RTÉ2 has lost sport. More competition and the scramble for live sporting events has impacted RTÉ2. TV3, Setanta, TG4 and Sky are all snapping up sporting rights. This coupled with the entry of EuroSport will make for interesting times for RTÉ2. Outside of sport RTÉ2's home produced programming consists mainly of copy-cat BBC Three programming. Lifestyle reality documentaries are on RTÉ2 ad-nauseam, sometime I wonder if they are different programmes or just one long running series. Repeats of Friends in prime time is just devastating the channel, with the repeats not even reaching 40,000 per night. Lack of Irish programming and lack of variety is killing RTÉ2. Though this fails to mention the problems that face TRTÉ the children's strand on the channel, which needs a major overhaul.

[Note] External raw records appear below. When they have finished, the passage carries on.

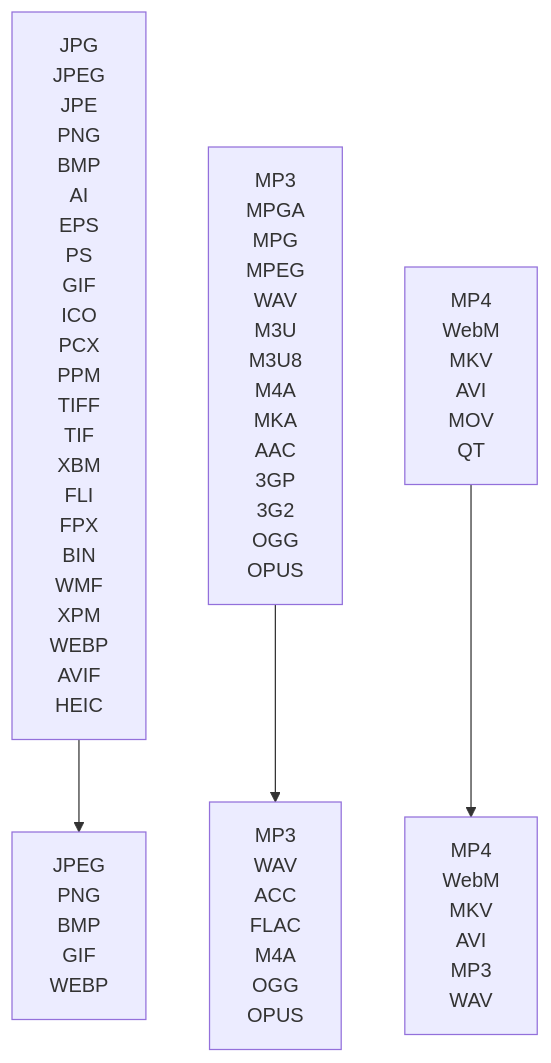
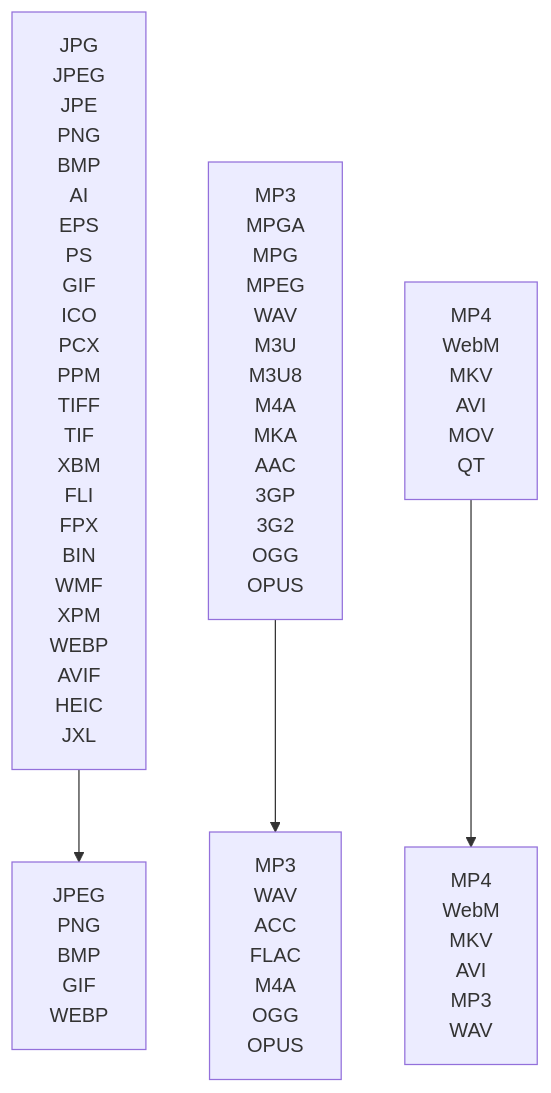
The diagram in README.md (Lich-Corals/linux-file-converter-addon), drawn with Mermaid before and after one commit. The commit also changed other lines of this file and 1 other file, not shown here.

Commit message:
Added jxl support.

````diff
--- a/README.md
+++ b/README.md
@@ -11,24 +11,24 @@
 ```mermaid
     flowchart TD
     A[Supported Image Files]
     B[Supported Audio Files]
     C[Supported Video Files]
     D[image]
     E[audio]
     F[video]
     
-    A["JPG<br/>JPEG<br/>JPE<br/>PNG<br/>BMP<br/>AI<br/>EPS<br/>PS<br/>GIF<br/>ICO<br/>PCX<br/>PPM<br/>TIFF<br/>TIF<br/>XBM<br/>FLI<br/>FPX<br/>BIN<br/>WMF<br/>XPM<br/>WEBP<br/>AVIF<br/>HEIC"]
+    A["JPG<br/>JPEG<br/>JPE<br/>PNG<br/>BMP<br/>AI<br/>EPS<br/>PS<br/>GIF<br/>ICO<br/>PCX<br/>PPM<br/>TIFF<br/>TIF<br/>XBM<br/>FLI<br/>FPX<br/>BIN<br/>WMF<br/>XPM<br/>WEBP<br/>AVIF<br/>HEIC<br/>JXL"]
     B["MP3<br/>MPGA<br/>MPG<br/>MPEG<br/>WAV<br/>M3U<br/>M3U8<br/>M4A<br/>MKA<br/>AAC<br/>3GP<br/>3G2<br/>OGG<br/>OPUS"]
     C["MP4<br/>WebM<br/>MKV<br/>AVI<br/>MOV<br/>QT"]
 
     D["JPEG<br/>PNG<br/>BMP<br/>GIF<br/>WEBP"]
     E["MP3<br/>WAV<br/>ACC<br/>FLAC<br/>M4A<br/>OGG<br/>OPUS"]
     F["MP4<br/>WebM<br/>MKV<br/>AVI<br/>MP3<br/>WAV"]
 
 
     
     A --> D
     B --> E
     C --> F
 
 ```
````
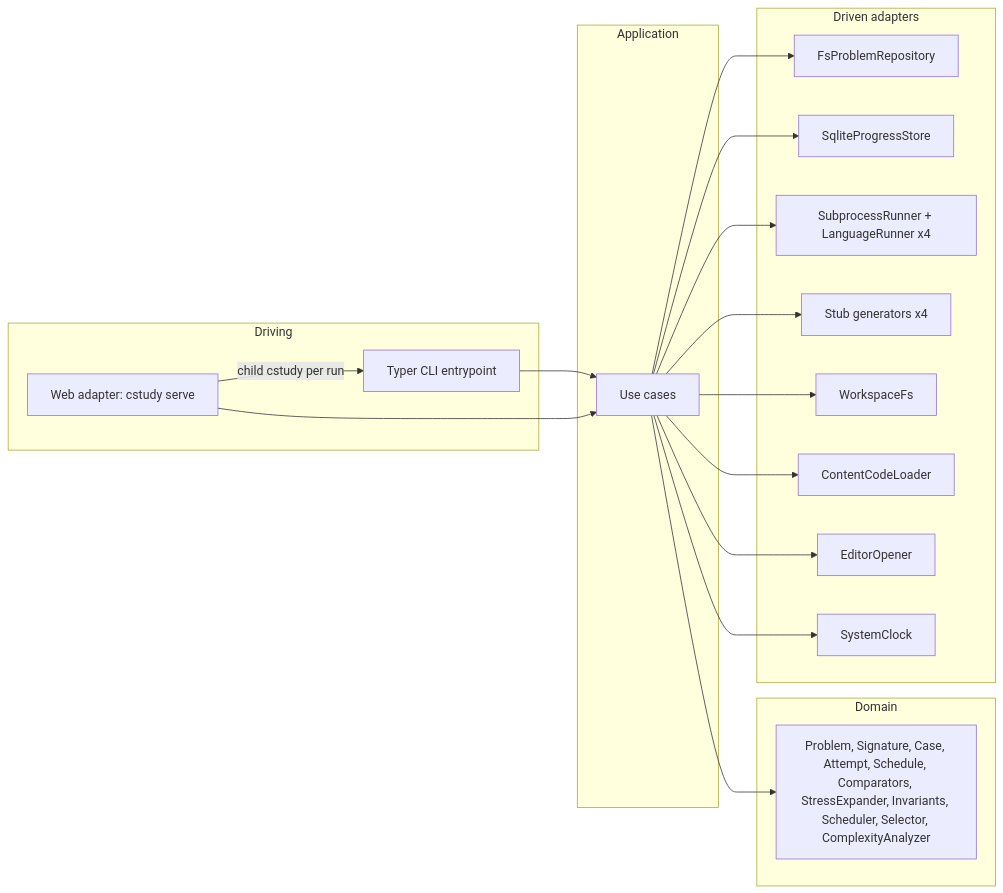
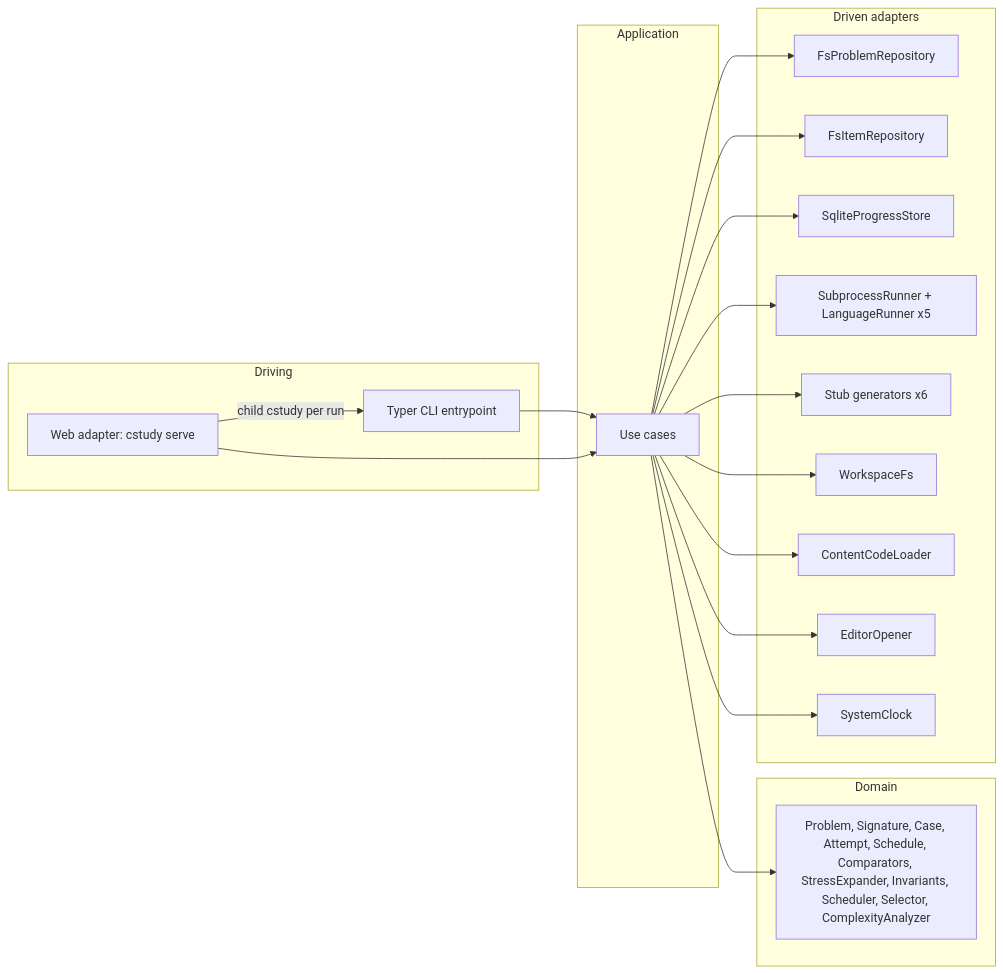
The first of 4 diagrams in docs/architecture.md (bkuberek/coding-study), drawn with Mermaid before and after one commit. The commit also changed other lines of this file and 30 other files, not shown here.

````diff
--- a/docs/architecture.md
+++ b/docs/architecture.md
@@ -23,27 +23,28 @@
 ```mermaid
 flowchart LR
   subgraph Driving
     CLI[Typer CLI entrypoint]
     WEB[Web adapter: cstudy serve]
   end
   subgraph Application
     UC[Use cases]
   end
   subgraph Domain
     D[Problem, Signature, Case, Attempt, Schedule, Comparators, StressExpander, Invariants, Scheduler, Selector, ComplexityAnalyzer]
   end
   subgraph Driven adapters
     FS[FsProblemRepository]
+    IT[FsItemRepository]
     DB[SqliteProgressStore]
-    RUN[SubprocessRunner + LanguageRunner x4]
-    GEN[Stub generators x4]
+    RUN[SubprocessRunner + LanguageRunner x5]
+    GEN[Stub generators x6]
     WS[WorkspaceFs]
     PY[ContentCodeLoader]
     ED[EditorOpener]
     CLK[SystemClock]
   end
   CLI --> UC --> D
   WEB --> UC
   WEB -->|child cstudy per run| CLI
-  UC --> FS & DB & RUN & GEN & WS & PY & ED & CLK
+  UC --> FS & IT & DB & RUN & GEN & WS & PY & ED & CLK
 ```
````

UTV Ireland has borne the brunt of the media's attention. Its aim to be the most watched channel seems to be falling flat but in reality that was never going to be the case, even as UTV proper UTV only ever had 10% of the audience far below even the current share for RTÉ One. UTV Ireland's failure is not its older programmes from ITV but its access to newer ITV programmes and its failure to explain these issues to its audience. This isn't just an issue for UTV but for all TV channels. Why does it take so long for new episode of imports to appear on TV in Ireland? Simply the contracts that have been signed with the main broadcasters in the US and in the UK can put a hold of up to a year and a half on some programmes, in an era of on-demand this type of contract with the distributors will have to change or the contract will be become devalued.
TG4 and Setanta Sports are smaller niche channels. TG4's failure to launch new services and to attract an online audiences will be a burden for the Irish Language channel, though it consistently provides strong alternative productions to the all too earnest "big 4". Setanta Sports is lucky to have BT Sport, considering many of its own sporting events are readily available on other free services such as the BBC, RTÉ and TV3.
If any of the channels are to survive they must provide a good service to their audience, the lack of growth is a worrying issue for Irish productions and for Irish jobs. Advertising revenue is down but so too are audience levels meaning in percentage terms more money is leaving the country to opt-out advertisers than 10 years ago. It is all too disappointing to continually see all of the channels courting advertisers rather than their audience.